Posted by Pamela
New York City, NY, USA
3314 posts

Certainly you don't need a car in York, but there are so many places to visit nearby. I want to second the recommendation for Peter Robinson's books. They are wonderful. The James Herriot series is based on series of books which are available as ebooks. I'm currently reading the third. Castle and Rivaulx are wonderful. Sharan Newman wrote a wonderful book that takes place partly at Rivaulx at the time of Heloise and Abelard. The Dales themselves were just wonderful. I would like to go to Whitby and Scarborough someday. There's lots of wonderful geology. So, do get a car and have a great time. Pam

Posted by Cynthia
Gig Harbor, Washington, USA
1202 posts

Whitby is definitely a worthwhile daytrip from York, especially if you get a day with blustery weather. Whitby has a very old area of shops, just past there are the 99 steps which go up to evocatively ruined Whitby Abbey. Visiting there was one of the highlights of our time in Yorkshire.

Posted by Cynthia
Gig Harbor, Washington, USA
1202 posts

Whitby is definitely a worthwhile daytrip from York, especially if you get a day with blustery weather. Whitby has a very old area of shops, just past those are the 99 steps which go up to evocatively ruined Whitby Abbey. Visiting there was one of the highlights of our time in Yorkshire. Whitby is only 46 miles / one hour from York.

Posted by Adrienne
Vienna, VA
30 posts

I very much enjoyed the Abbeyfields B&B on Bootham Terrace. Friendly hosts and great food. I second the recommendations to make a side trip to Durham, to see the cathedral. If you like historical mysteries, one book in the Matthew Shardlake series is set in York, during the time of Henry VIII. It is called Sovereign and the author is CJ Sansom - unfortunately it is the third book in the series (although I enjoyed the first two so you could just start at the beginning if you wanted!)

Posted by Keith
United Kingdom
684 posts

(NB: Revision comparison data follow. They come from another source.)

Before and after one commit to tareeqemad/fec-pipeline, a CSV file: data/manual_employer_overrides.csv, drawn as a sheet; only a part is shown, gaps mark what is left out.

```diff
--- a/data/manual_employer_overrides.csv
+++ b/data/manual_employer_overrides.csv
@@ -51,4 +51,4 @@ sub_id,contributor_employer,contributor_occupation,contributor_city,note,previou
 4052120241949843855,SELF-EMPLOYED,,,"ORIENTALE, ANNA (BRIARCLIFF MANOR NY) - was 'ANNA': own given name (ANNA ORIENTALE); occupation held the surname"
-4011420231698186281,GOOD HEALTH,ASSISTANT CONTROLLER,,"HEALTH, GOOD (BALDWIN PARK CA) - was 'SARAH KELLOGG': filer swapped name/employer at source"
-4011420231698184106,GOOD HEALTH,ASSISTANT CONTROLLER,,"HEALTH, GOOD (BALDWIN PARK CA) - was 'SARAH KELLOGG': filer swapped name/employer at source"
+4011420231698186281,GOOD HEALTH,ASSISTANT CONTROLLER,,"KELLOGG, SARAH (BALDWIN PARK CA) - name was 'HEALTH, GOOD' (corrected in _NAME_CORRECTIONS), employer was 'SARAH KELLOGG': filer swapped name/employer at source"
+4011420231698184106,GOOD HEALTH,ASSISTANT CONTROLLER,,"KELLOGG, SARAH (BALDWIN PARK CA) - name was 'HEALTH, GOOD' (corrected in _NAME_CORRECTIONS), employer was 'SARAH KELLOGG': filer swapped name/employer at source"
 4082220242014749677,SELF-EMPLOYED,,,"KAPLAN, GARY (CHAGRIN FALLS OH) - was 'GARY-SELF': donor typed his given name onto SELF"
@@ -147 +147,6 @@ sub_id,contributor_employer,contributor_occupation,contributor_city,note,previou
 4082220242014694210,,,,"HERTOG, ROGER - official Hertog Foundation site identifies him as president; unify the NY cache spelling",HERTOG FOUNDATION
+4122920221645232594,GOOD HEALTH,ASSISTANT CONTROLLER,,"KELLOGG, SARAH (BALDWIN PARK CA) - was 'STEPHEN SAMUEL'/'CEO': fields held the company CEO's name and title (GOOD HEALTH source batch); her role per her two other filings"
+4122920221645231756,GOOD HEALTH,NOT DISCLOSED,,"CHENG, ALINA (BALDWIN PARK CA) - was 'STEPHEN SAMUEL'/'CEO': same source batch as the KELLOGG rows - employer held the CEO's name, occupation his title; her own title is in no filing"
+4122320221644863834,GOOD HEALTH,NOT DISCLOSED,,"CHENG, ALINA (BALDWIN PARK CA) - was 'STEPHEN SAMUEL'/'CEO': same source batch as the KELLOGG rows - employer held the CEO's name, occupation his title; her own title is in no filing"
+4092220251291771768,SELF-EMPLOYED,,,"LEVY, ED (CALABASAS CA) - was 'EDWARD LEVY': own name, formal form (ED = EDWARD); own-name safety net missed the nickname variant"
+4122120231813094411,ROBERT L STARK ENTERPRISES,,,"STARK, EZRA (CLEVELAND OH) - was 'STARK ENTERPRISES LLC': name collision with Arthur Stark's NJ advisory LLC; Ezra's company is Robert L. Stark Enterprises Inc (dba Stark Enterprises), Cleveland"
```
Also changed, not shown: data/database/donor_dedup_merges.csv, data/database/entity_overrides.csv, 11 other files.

I'm not sure I'd bother going to Scarborough, but I agree that Whitby is worthwhile visiting. If you are driving then you might visit Rievaulx Abbey on the way (it is not on the most direct route, but only adds about 30 minutes driving time). It is possible to get between York and Whitby without a car, but the quickest public transport route is 2 hours each way. My recommendation for a town outside York to visit is Skipton - especially on a market day (there are around 4 per week). A few years ago, Skipton was voted as having England's "best street" (I don't know what "best" means here, I just remember the decision really annoyed some Londoners, which is always a good thing). After a morning in Skipton (which also has a fine castle), you are on the doorstep of the Dales - especially close-by are Bolton Abbey and the "Barden Triangle". It is possible to visit Skipton/Lower Wharfedale in a day from York by rail/bus (and special tourist steam trains in the Summer), but a car makes it much easier. If you have more time, and a car, I'd also suggest a day trip to Upper Wensleydale, going there via the previously mentioned Fountains Abbey. The Dalziel and Pascoe detective series is also set in Yorkshire.